DETROIT -- The Michigan Court of Appeals ruled today that the law used to convict Timothy Boomer, the “cussing canoeist”, was vague, failed to provide fair notice of what conduct is prohibited and impinges on First Amendment freedoms. The decision means that the conviction has been reversed, according to the American Civil Liberties Union of Michigan who defended Mr. Boomer.

Mr. Boomer was convicted in August, 1998 for yelling a stream of profanities in earshot of a woman and her two children after he fell out of his canoe on the Rifle River.  The 1897 law that he allegedly violated prohibited using indecent, immoral, vulgar or insulting language in the presence or hearing of women or children. 

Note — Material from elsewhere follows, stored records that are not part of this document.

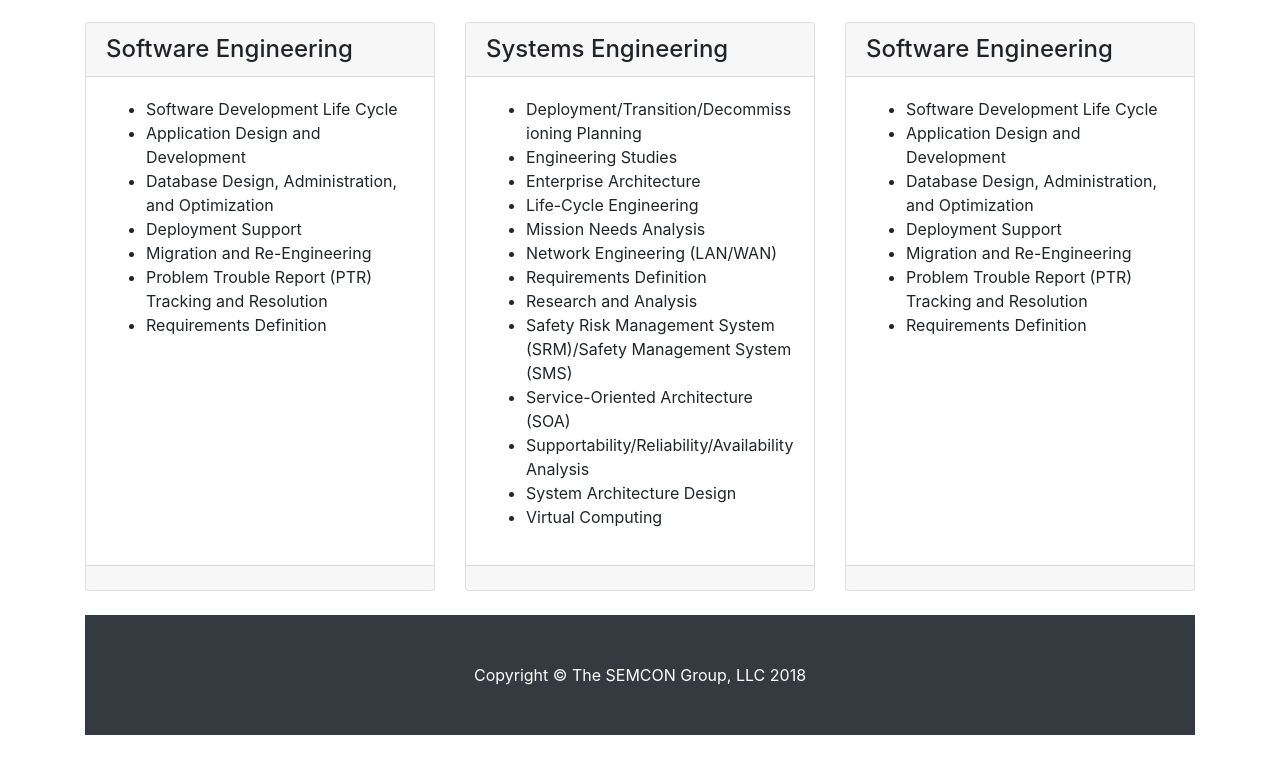
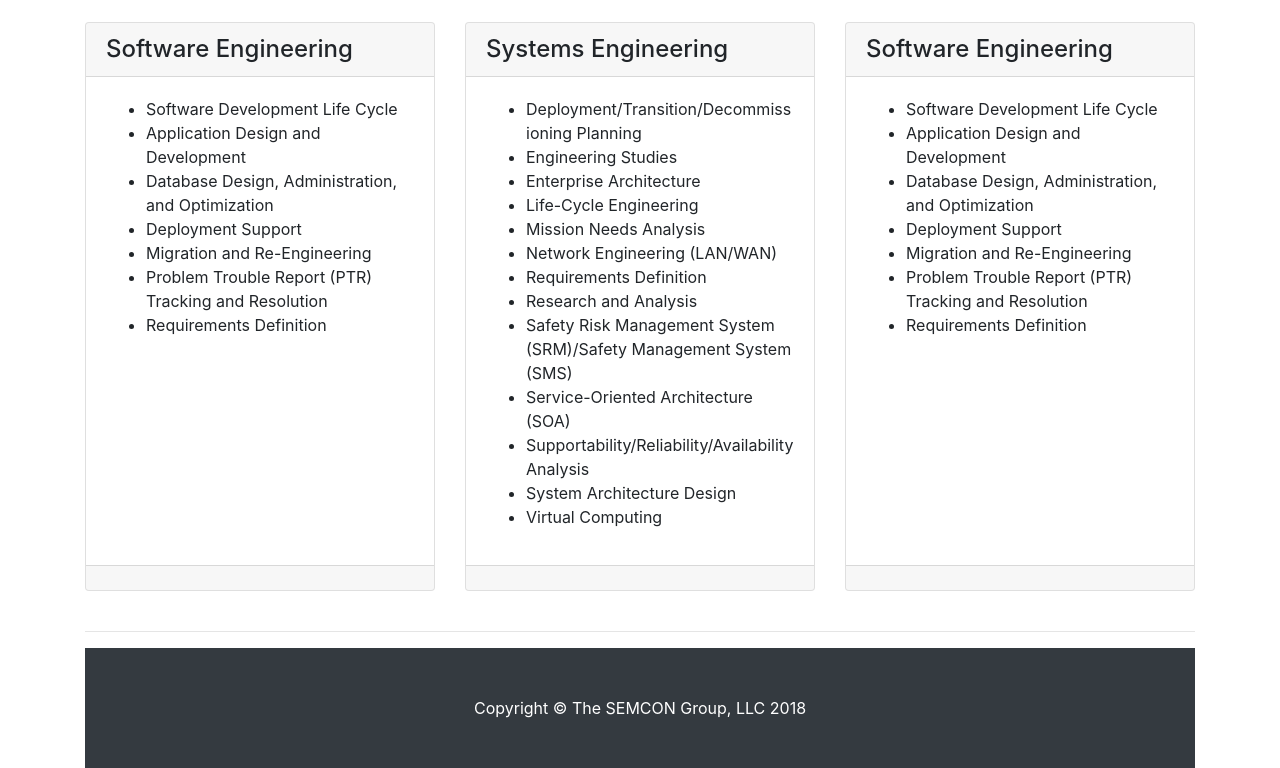
Before and after one commit to troyhagen8/Lab-1, a website: page services.html in a window 1280 px wide. Shown: the part 1403-2171 px from the top of the page. Before the commit the page ends 2138 px from the top, so only its background shows below. Drawn offline with Linux system fonts and the light colour scheme.

Commit message:
Update services.html

```diff
--- a/services.html
+++ b/services.html
@@ -140,10 +140,11 @@ Core Competencies</h1>
   </div>
 
 
+<hr>
   <!-- /.container -->
 
     <!-- Footer -->
-    <footer class="py-5 bg-dark" width="100%">
+    <footer class="py-5 bg-dark">
       <div class="container">
         <p class="m-0 text-center text-white">Copyright &copy; The SEMCON Group, LLC 2018</p>
       </div>
```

“We knew all along that this law was unconstitutional, but we were willing to take it further because we were confident that the appeals court would rule this way in the end,” said Kary Moss, ACLU of Michigan executive director.  “Mr. Boomer should not have been charged in the first place and I hope that he can now put this behind him.”

Justice William B. Murphy writing for the Court said, “Allowing a prosecution where one utters ‘insulting’ language could possibly subject a vast percentage of the populace to a misdemeanor conviction.” He further added, “…we find it unquestionable that MCL 750.337, as drafted, reaches constitutionally protected speech, and it operates to inhibit the exercise of First Amendment rights.”

Michael J. Steinberg, ACLU of Michigan legal director said, “This decision reaffirms the longstanding principle of the rights of free speech.  The government cannot act as speech police and prosecute a citizen just because someone is offended.”

Also representing Mr. Boomer in the district court and on his first appeal to the circuit court was attorney William Street of Saginaw.  Cori Beckwith and Paul Denenfeld acted as cooperating attorneys on the appeal to the Michigan Court of Appeals.